Pablum Mixed Cereal was made from a mixture of ground and precooked wheat (farina), oatmeal, yellow corn meal, bone meal, dried brewer's yeast, and powdered alfalfa leaf, fortified with reduced iron – providing an assortment of minerals and vitamins A, B1, B2, D, and E.[1][3] Pablum is palatable and easily digested without causing side effects like diarrhea or constipation. It does not contain common allergens such as chicken eggs, lactose or nuts of any kind, while it does contain wheat and corn, which can be allergenic for some.


Pablum was developed in 1930 by Canadian pediatricians Frederick Tisdall, Theodore Drake, and Alan Brown,[1] in collaboration with nutrition laboratory technician Ruth Herbert (all of the Hospital for Sick Children in Toronto), along with Mead Johnson chemist Harry H. Engel.[2] At the time, breast-feeding had declined in the middle and upper classes, with the effect that the diets of babies were often deficient in essential elements. The cereal marked a breakthrough in nutritional science: it helped prevent rickets, a crippling childhood disease, by ensuring that children had sufficient vitamin D in their diet. From the bone meal, it had about 12 ppm fluorine,[4] which works out to about what pediatricians were prescribing about four decades later.

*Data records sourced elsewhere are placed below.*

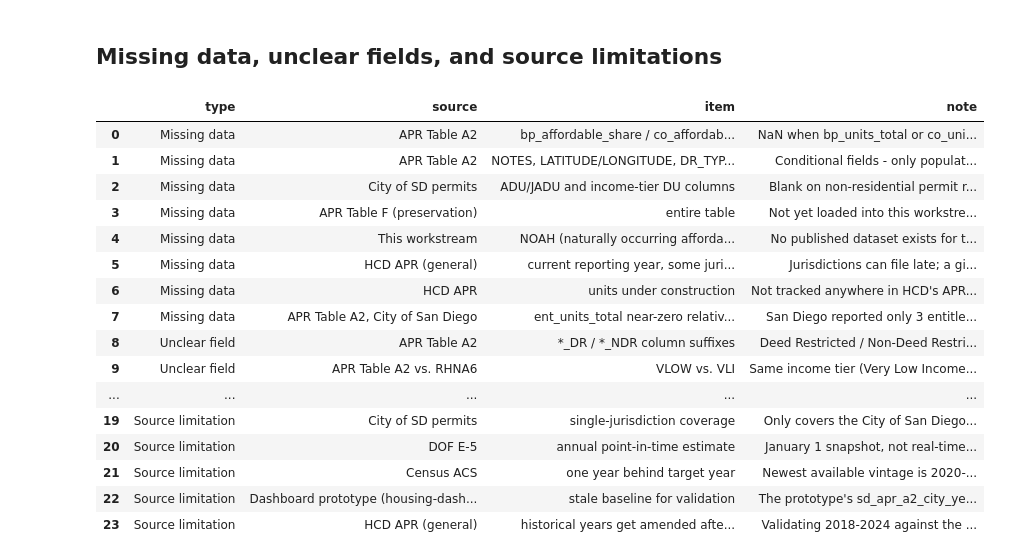
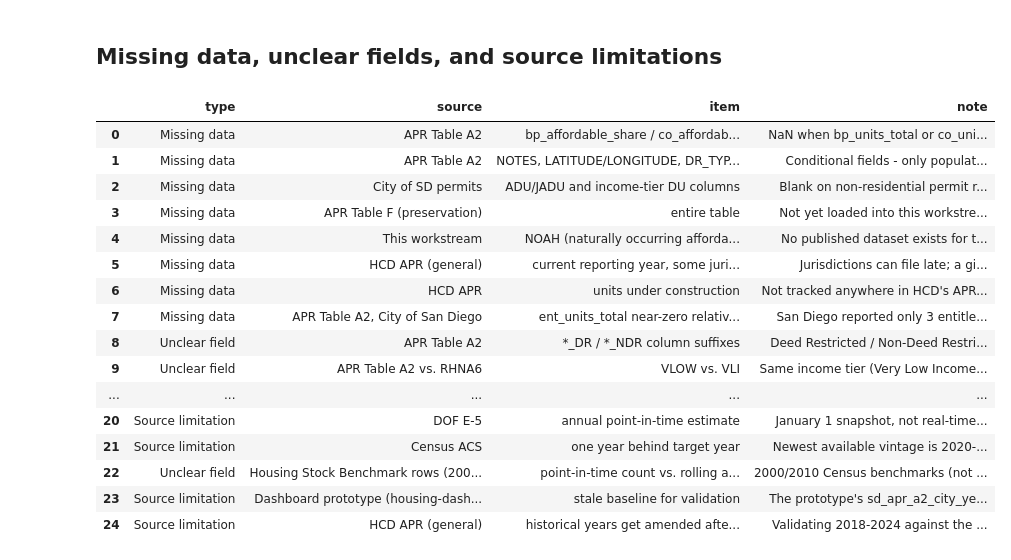
Before and after one commit to laurenthanhvo/chpd-dashboard-data-validation, a Jupyter notebook: van's work/notebooks/rhna_housing_production.ipynb, the cells around one changed output. Saved outputs shown, nothing was run; the diff lists cells and outputs as text; code cells hidden in the pictures.

```diff
--- a/van's work/notebooks/rhna_housing_production.ipynb
+++ b/van's work/notebooks/rhna_housing_production.ipynb
@@ -1791,35 +1841,36 @@ data_quality_log = pd.DataFrame([
      "note": "Not independently verified by HCD. Quality, completeness, and filing timeliness vary by jurisdiction"},
     {"type": "Source limitation", "source": "RHNA6 progress report", "item": "cumulative only",
      "note": "No year-by-year breakdown - reports cycle-to-date totals only (2021-2029), can't see year-over-year pace toward the target from this file alone"},
     {"type": "Source limitation", "source": "City of SD permits", "item": "single-jurisdiction coverage",
      "note": "Only covers the City of San Diego, not the other 17 jurisdictions. Also overlaps with APR for San Diego specifically (~1.04 ratio, 93% APN match) - don't sum the two for San Diego totals"},
     {"type": "Source limitation", "source": "DOF E-5", "item": "annual point-in-time estimate",
      "note": "January 1 snapshot, not real-time. Uses different methodology than ACS, so the two won't match exactly even for the same year"},
     {"type": "Source limitation", "source": "Census ACS", "item": "one year behind target year",
      "note": "Newest available vintage is 2020-2024 (\"2024\" data) while APR/DOF/permits target 2025 - ACS structurally cannot produce 2025 data until ~Dec 2026/Jan 2027. Also a 5-year rolling estimate with margins of error, largest for small jurisdictions like Del Mar (~3,900 population)"},
+    {"type": "Unclear field", "source": "Housing Stock Benchmark rows (2000/2010/2021/2024)", "item": "point-in-time count vs. rolling average", "note": "2000/2010 Census benchmarks (not yet pulled) are true point-in-time counts, taken on a single date. 2021/2024 ACS benchmarks are 5-year rolling averages (2017-2021 and 2020-2024 windows) blended across multiple years of survey responses, not a snapshot of any single year. Comparing 2010 to 2021 is not apples-to-apples the same way 2000 to 2010 would be -- one is a snapshot, the other a multi-year blend"},
     {"type": "Source limitation", "source": "Dashboard prototype (housing-dashboard-prototype repo)", "item": "stale baseline for validation",
      "note": "The prototype's sd_apr_a2_city_year_supply.csv only covers 2018-2024 - it has no 2025 data yet, so this notebook's 2025 pull currently has nothing to validate against for that year. Not an error in this notebook; the prototype simply hasn't been refreshed with 2025 APR data"},
     {"type": "Source limitation", "source": "HCD APR (general)", "item": "historical years get amended after publication",
      "note": "Validating 2018-2024 against the dashboard prototype found 9 of 126 city-year rows differ (out of 18 cities x 7 years). In every case this notebook's fresh pull is HIGHER than the prototype's older snapshot, never lower, and gaps are small (3-59 units) - consistent with HCD amending past years' data (late filings, corrections) after initial publication. Largest gap: San Marcos 2024 (455 vs. 396, ~13%)"},
 ])
 
 data_quality_log.to_csv(DOCS_DIR / "data_quality_limitations.csv", index=False)
 data_quality_log
 # %% [output]
 |  | type | source | item | note |
 | 0 | Missing data | APR Table A2 | bp_affordable_share / co_affordab... | NaN when bp_units_total or co_uni... |
 | 1 | Missing data | APR Table A2 | NOTES, LATITUDE/LONGITUDE, DR_TYP... | Conditional fields - only populat... |
 | 2 | Missing data | City of SD permits | ADU/JADU and income-tier DU columns | Blank on non-residential permit r... |
 | 3 | Missing data | APR Table F (preservation) | entire table | Not yet loaded into this workstre... |
 | 4 | Missing data | This workstream | NOAH (naturally occurring afforda... | No published dataset exists for t... |
 | 5 | Missing data | HCD APR (general) | current reporting year, some juri... | Jurisdictions can file late; a gi... |
 | 6 | Missing data | HCD APR | units under construction | Not tracked anywhere in HCD's APR... |
 | 7 | Missing data | APR Table A2, City of San Diego | ent_units_total near-zero relativ... | San Diego reported only 3 entitle... |
 | 8 | Unclear field | APR Table A2 | *_DR / *_NDR column suffixes | Deed Restricted / Non-Deed Restri... |
 | 9 | Unclear field | APR Table A2 vs. RHNA6 | VLOW vs. VLI | Same income tier (Very Low Income... |
 | ... | ... | ... | ... | ... |
-| 19 | Source limitation | City of SD permits | single-jurisdiction coverage | Only covers the City of San Diego... |
 | 20 | Source limitation | DOF E-5 | annual point-in-time estimate | January 1 snapshot, not real-time... |
 | 21 | Source limitation | Census ACS | one year behind target year | Newest available vintage is 2020-... |
-| 22 | Source limitation | Dashboard prototype (housing-dash... | stale baseline for validation | The prototype's sd_apr_a2_city_ye... |
-| 23 | Source limitation | HCD APR (general) | historical years get amended afte... | Validating 2018-2024 against the ... |
+| 22 | Unclear field | Housing Stock Benchmark rows (200... | point-in-time count vs. rolling a... | 2000/2010 Census benchmarks (not ... |
+| 23 | Source limitation | Dashboard prototype (housing-dash... | stale baseline for validation | The prototype's sd_apr_a2_city_ye... |
+| 24 | Source limitation | HCD APR (general) | historical years get amended afte... | Validating 2018-2024 against the ... |
```
Also changed, not shown: parts of 4 cells of this notebook, 3 other files.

Although neither Pablum nor its biscuit predecessor[5] was the first food designed and sold specifically for babies, it was the first baby food to come precooked and thoroughly dried. The ease of preparation made Pablum successful in an era when infant malnutrition was still a major problem in industrialized countries.[6]

For a period of 25 years[when?], the Hospital for Sick Children and the Toronto Pediatric Foundation received a royalty payment on every package of Pablum sold. In 2005, the Pablum brand was acquired by the H. J. Heinz Company.[citation needed]

See also[edit]


  1. ^ a b c "Better Foods, Improved Nutrition: Pablum and Children's Health". The Centre for Canadian Studies at Mount Allison University. 2001. Archived from the original on September 1, 2009. Retrieved January 12, 2010.
  2. ^ a b "Harry H. Engel". The New York Times. Associated Press. April 2, 1984. Retrieved July 7, 2021.
  3. ^ Sarett, Herbert P. (1 September 1956). "Effect of Added Lysine on Growth of Rats Fed a Cereal and Milk Diet". The Journal of Nutrition. 60 (1): 129–135. doi:10.1093/jn/60.1.129. PMID 13367900.
  4. ^ Ham, Mary P.; Smith, M. Doreen (1 June 1954). "Fluorine Balance Studies on Four Infants". The Journal of Nutrition. 53 (2): 215–223. doi:10.1093/jn/53.2.215. PMID 13184358.
  5. ^ Tisdall, Frederick F.; Drake, T. G. H.; Summerfeldt, Pearl; Brown, Alan (February 1930). "A New Whole Wheat Irradiated Biscuit, Containing Vitamins and Mineral Elements". Canadian Medical Association Journal. 22 (2): 166–170. PMC 381691. PMID 20317679.
  6. ^ "History of Pablum". Canadiana Connection. March 12, 2012. Retrieved June 17, 2020.

External links[edit]

  • The dictionary definition of pablum at Wiktionary